They possess specific cultivation practices, excel in local cultivars in various aspects, and offer the potential for substantial crop output due to their genetic capabilities. Nighty Akot, a resident of Ceke Village in Langele Parish, Koch Lii Sub County, Nwoya district, has witnessed favorable yields from her Vitam Maize improved variety. Despite her 15 years of experience in farming local maize varieties, erratic weather patterns prompted an agricultural extension worker to advise her to switch to improved seeds for better outcomes during the last planting season.
“I attest that the seeds are far better than the local seeds in terms of yielding. I got 30 sacks of maize from just 3 acres of my garden, after planting vitam 50 maize seeds,” she says. Bosco Ojok Aribowat, a farmer from Licwa West village, Padibe East Sub County, Lamwo district, shares that he transitioned to improved seeds for comparative reasons. “In my 13 years of farming, I have used improved seeds for 10 years and I have never turned back, because they are pest and disease-resistant, high yielding, and are drought tolerant,” Aribowat says.
Ayet Susan, another farmer from Licwa West village, Padibe East Sub County, Lamwo district, reveals that on one acre of land dedicated to local sesame (sim-sim) seeds, she obtained four sacks in yield, whereas the same area yielded 7 sacks when using improved seeds. Janet Aciro, a farmer from Amuwolo Dino village, Odek Sub County, Omoro district, employs both seed varieties each season. “I plant improved seeds for commercial purposes because they are high yielding which culminates into higher sales, while local seeds help me on food security at home,” Aciro states.
These farmers adopted improved seed varieties based on the advice of agricultural extension workers in their areas, prompted by extended dry periods and unprecedented heavy rainfall. Maximillian Ogwal, an agronomist affiliated with Capable Uganda, an organization supporting farmers in Northern Uganda, emphasizes that to maximize the benefits of improved seeds, farmers must adhere to good agronomic practices (GAP).
“GAP includes row planting, early planting, timely weeding, and crop rotation,” he explains. Despite the widespread adoption of improved seeds among most farmers in the region, challenges persist, such as limited access to reputable agro-input suppliers and high purchase costs.
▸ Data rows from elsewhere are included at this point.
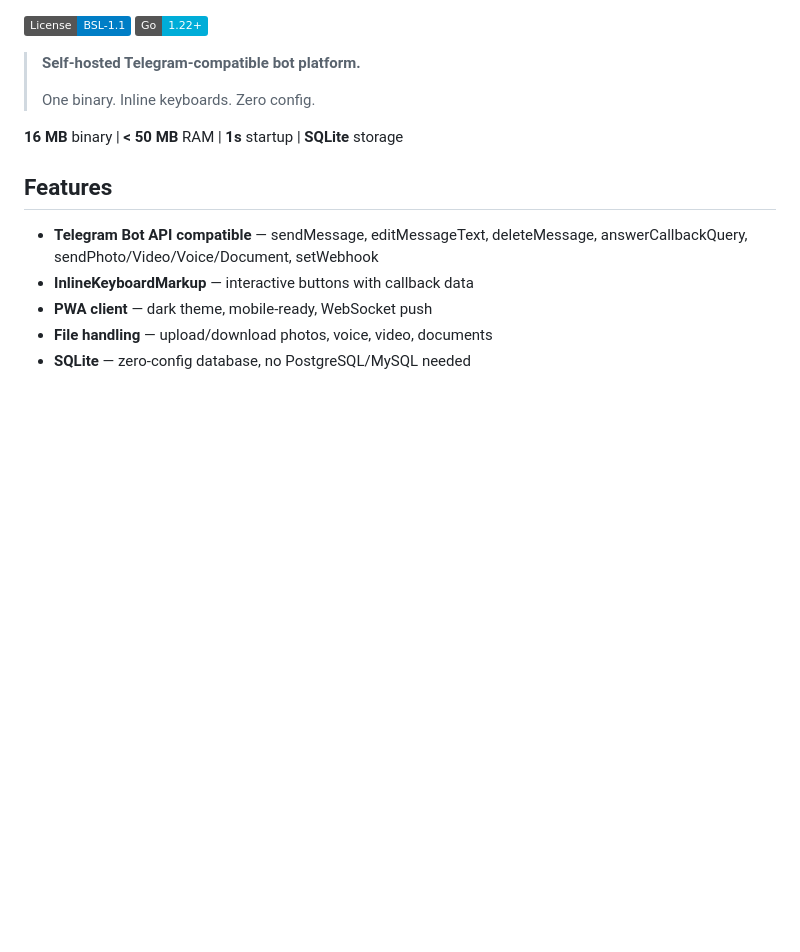
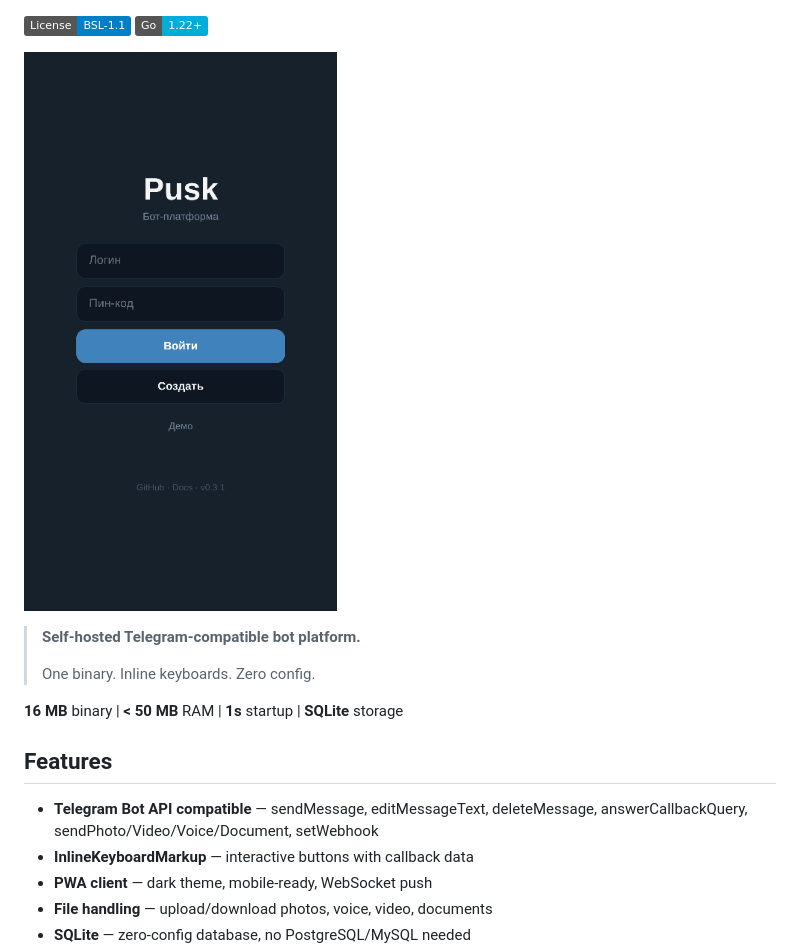
Before and after one commit to getpusk/pusk, a Markdown page: README.md, the part around the change. Drawn GitHub-style; pictures changed too: docs/demo.gif (added); badges without logos; blank space fills up the shorter version.

Commit message:
Add demo GIF (9 frames, 130KB) + README with GIF at top

```diff
--- a/README.md
+++ b/README.md
@@ -1,5 +1,7 @@
 [![License: MIT](https://img.shields.io/badge/License-BSL--1.1-blue.svg)](LICENSE)
 [![Go](https://img.shields.io/badge/Go-1.22+-00ADD8?logo=go&logoColor=white)](https://go.dev)
+
+![Pusk Demo](docs/demo.gif)
 
 > **Self-hosted Telegram-compatible bot platform.**
 >
```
Ogwal suggests that, in a region heavily reliant on rainfall for cultivation, farmers must integrate modern farming technology to address these challenges. Farmers in Northern Uganda continue to grapple with prolonged drought due to the volatile climate conditions.
Emmanuel Daniel Ojara & Jackie Adure